Front-end code change data:
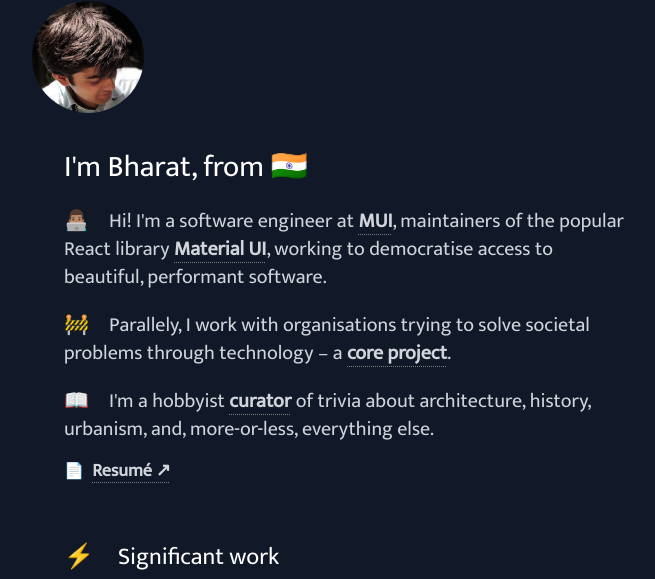
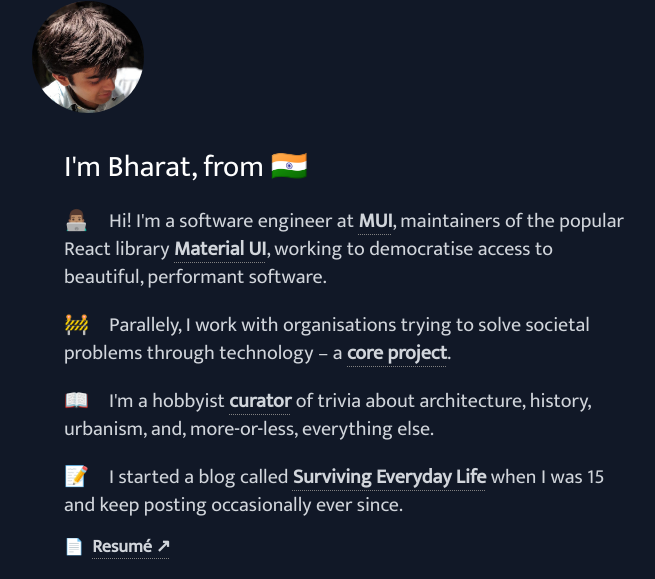
Before and after one commit to bharatkashyap/bharatk.in, a Nuxt app: page / in a window 1280 px wide. Shown: the part 73-652 px from the top of the page, without its empty margins (296-951 px from the left). Built offline with nearby package versions, Linux system fonts and the light colour scheme.

Commit message:
Fix: Update blog

```diff
--- a/components/Details.vue
+++ b/components/Details.vue
@@ -4,6 +4,7 @@
     class="flex flex-col self-start mx-10 dark:text-white mb-4 md:mb-10"
   >
     <div
+      v-if="content.title"
       class="
         flex flex-col
         opacity-0
@@ -26,6 +27,7 @@
       <!-- eslint-enable -->
     </div>
     <div
+      v-if="content.resume"
       class="
         flex flex-col
         opacity-0
--- a/pages/index.vue
+++ b/pages/index.vue
@@ -61,13 +61,6 @@ export default {
               id: 'linkedin',
             },
           },
-          {
-            src: 'https://bharatkashyap.wordpress.com',
-            icon: {
-              solid: false,
-              id: 'wordpress',
-            },
-          },
         ],
         title: {
           'en-IN': "I'm Bharat, from 🇮🇳",
@@ -113,6 +106,19 @@ export default {
               'en-US':
                 "I'm a hobbyist <a class='link' href='https://auraq.in' rel='noreferrer' target='_blank'>curator</a> of trivia about architecture, history, urbanism, and, more-or-less, everything else.",
               hi: "मुझे इतिहास, वास्तुकला, शहरीकरण (वैसे, इनके अलावा भी सब कुछ) के बारे में जानना और <a class='link' href='https://auraq.in' rel='noreferrer' target='_blank'>लिखना</a> पसंद है ",
+            },
+          },
+          {
+            icon: '📝',
+            name: 'thought',
+            text: {
+              'en-IN':
+                "I started a blog called <a class='link' href='https://blog.bharatk.in' target='_blank'>Surviving Everyday Life</a> when I was 15 and keep posting occasionally ever since.",
+              'en-GB':
+                "I started a blog called <a class='link' href='https://blog.bharatk.in' target='_blank'>Surviving Everyday Life</a> when I was 15 and keep posting occasionally ever since.",
+              'en-US':
+                "I started a blog called <a class='link' href='https://blog.bharatk.in' target='_blank'>Surviving Everyday Life</a> when I was 15 and keep posting occasionally ever since.",
+              hi: 'मैंने 15 वर्ष की आयु में एक ब्लॉग शुरू किया था जिसपर मैं आज भी कभी-कभी लिखता हूँ',
             },
           },
         ],
```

* **HOW TO COMPLETE THIS TASK**
Lines holding "components": copy each one from the records above.

* **FINISHED TASK**
--- a/components/Details.vue
+++ b/components/Details.vue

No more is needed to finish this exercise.